  • A battery, a magnifying lens and even a soda can with chocolate can be used to produce a spark for a fire.
  • When attempting to catch dinner using the simple snare, it is best to tie the noose at one and half times the size of your prey’s head.
  • Elderberries are safe when ripe and cooked, but can cause nausea when eaten off of the bush. Elderberries (Sambucus canaensis) contain poisons like cyanogenic glycoside, which can cause nausea and vomiting.
  • Warm sweet liquids such as hot chocolate will give the body energy to produce heat. Proteins, fats and carbohydrates such as trail mix can stimulate the metabolism. Caffeine is not good because it acutally draws body heat to the extremities and away from the core.
  • An insect diet can actually save your life by providing you with protein. The majority of an insect’s body is pure protein. Insects actually hold more than three times the amount of protein (for their size) as beef.
  • Insect larvae contains a lot of protein. Insect eggs can be found in moist areas under rocks and inside rotten tree logs or stumps.
  • The beetle species are the most popular edible insect in the world. Placing these critters over a fire will make them a sizzling delight.

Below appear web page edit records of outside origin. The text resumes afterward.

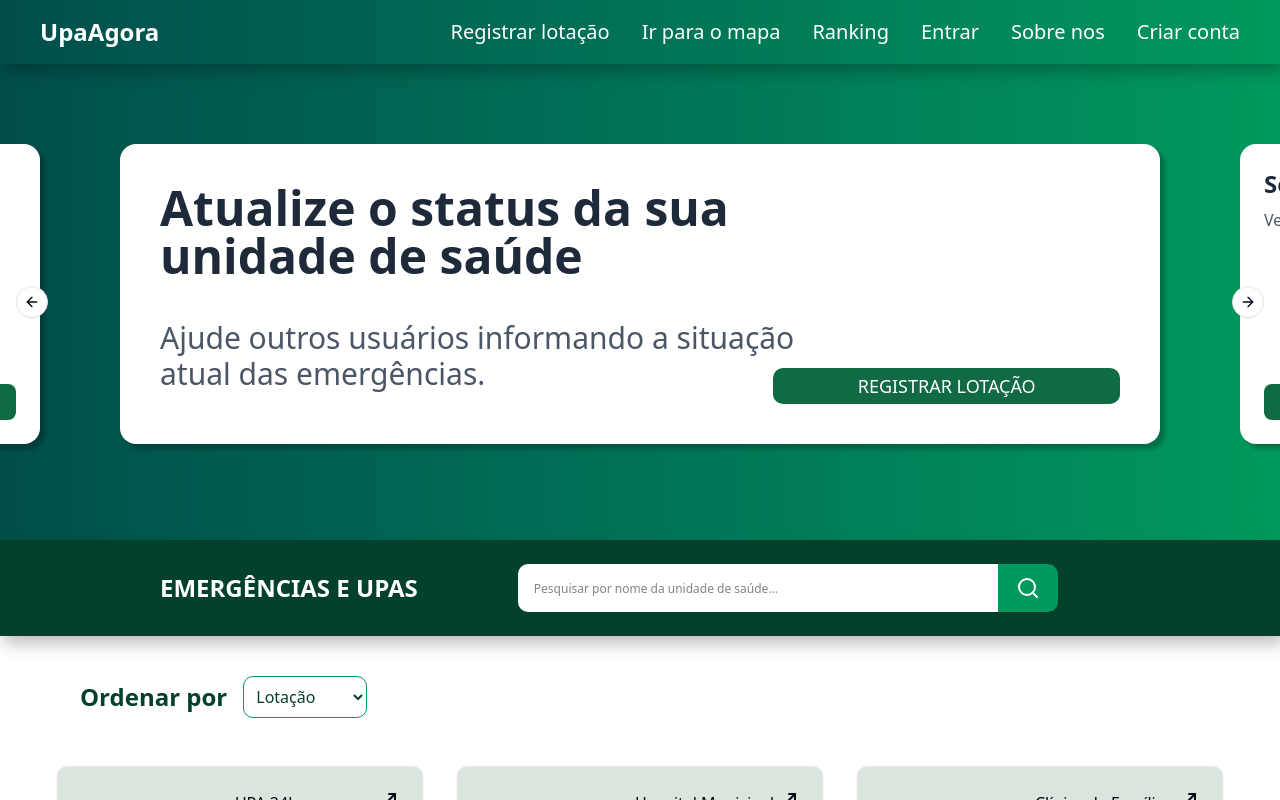
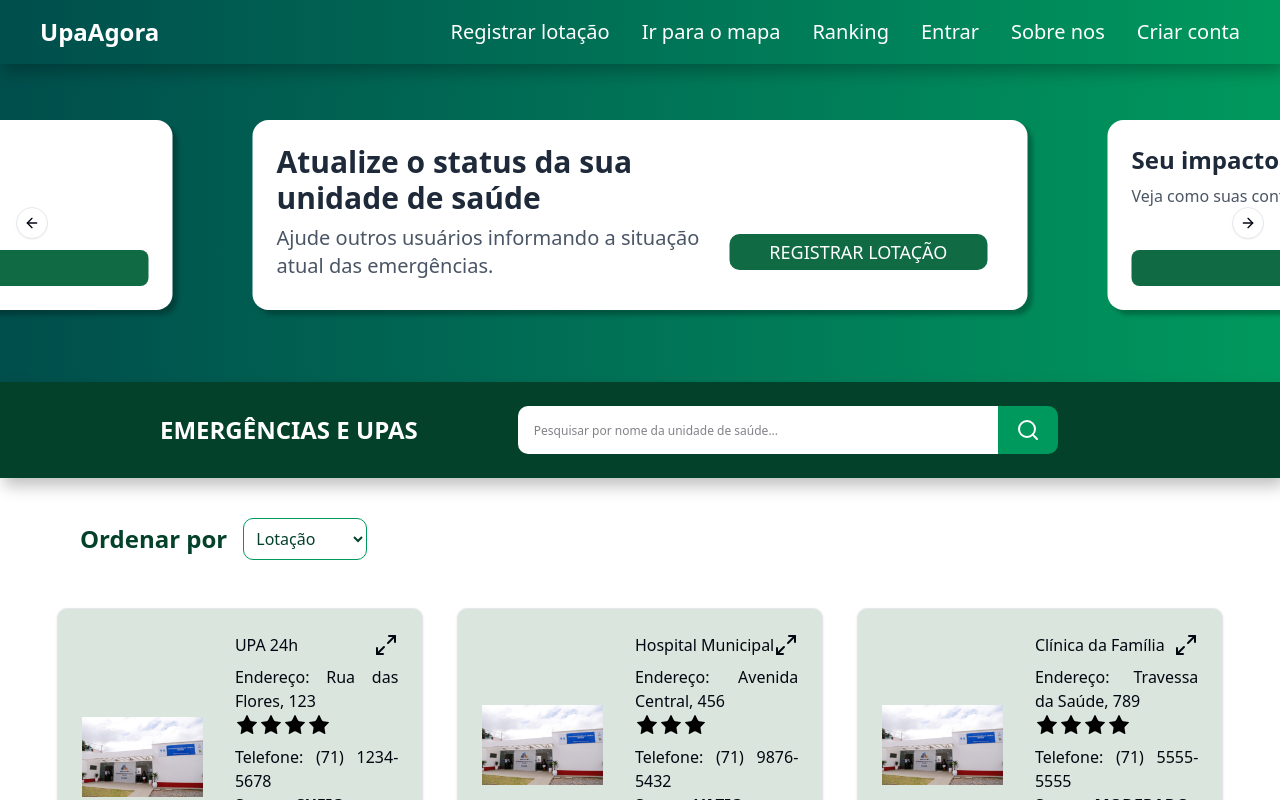
Before and after one commit to N1nh4/frontend-lab-web, a Next.js app: page /inicial in a window 1280 px wide. Shown: the top 800 px of the page. Built offline with nearby package versions, Linux system fonts and the light colour scheme.

Commit message:
mudanças no cabeçalho e cards do carrosel

```diff
--- a/src/app/(paginas)/(public)/inicial/page.tsx
+++ b/src/app/(paginas)/(public)/inicial/page.tsx
@@ -123,8 +123,8 @@ export default function Inicial() {
   }
 
 
-  const cardWidth = "w-[1040px]";
-  const cardHeight = "h-[300px]";
+  const cardWidth = "w-[775px]";
+  const cardHeight = "h-[190px]";
 
   return (
     <main className="w-full min-h-screen">
@@ -133,7 +133,7 @@ export default function Inicial() {
       <Cabecalho navLinks={navLinks} />
 
       {/* Carrossel de Destaques */}
-      <div className="w-full py-20 bg-gradient-to-r from-[#004E4C] to-verdeClaro" style={shadowStyle}>
+      <div className="w-full py-14 bg-gradient-to-r from-[#004E4C] to-verdeClaro" style={shadowStyle}>
         <Carousel
           opts={{
             align: "center",
@@ -143,13 +143,13 @@ export default function Inicial() {
         >
           <CarouselContent className={`-ml-20`}>
             <CarouselItem className={`pl-20 basis-auto`} >
-              <div className={`p-10 bg-white rounded-2xl shadow-sm ${cardWidth} ${cardHeight} flex flex-col justify-between relative`} style={shadowStyle}>
+              <div className={`p-6 bg-white rounded-2xl shadow-sm ${cardWidth} ${cardHeight} flex flex-col justify-between relative`} style={shadowStyle}>
                 <div className="flex flex-row items-center justify-between">
-                  <div className="flex flex-col w-4/6">
-                    <h1 className="text-5xl font-semibold text-gray-800 mb-10">
+                  <div className="flex flex-col w-3/5">
+                    <h1 className="text-3xl font-semibold text-gray-800 mb-2">
                       Atualize o status da sua unidade de saúde
                     </h1>
-                    <p className="text-3xl text-gray-600 mb-4">
+                    <p className="text-xl text-gray-600 mb-4">
                       Ajude outros usuários informando a situação atual das emergências.
                     </p>
                   </div>
```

  • Many experts use the snake’s eyes to determine the difference between a venomous snake and a non-venomous snake. Venomous snakes have elliptical pupils, while non-venomous snakes have round pupils.
  • To determine the distance of an oncoming storm, count the number of seconds between flashes and claps and divide this number by five to estimate how many miles away an approaching storm is.
  • When in extremely cold conditions, watch out for stiff joints, loss of bladder control, puffy face, mental confusion, shivering, slow pulse, loss of coordination, and slurred speech to indicate an onset of hypothermia. But not a cough.
  • Dry mouth and a rapid heartbeat is a sign for moderate dehydration. Vomiting and diarrhea is a strong indication for severe dehydration.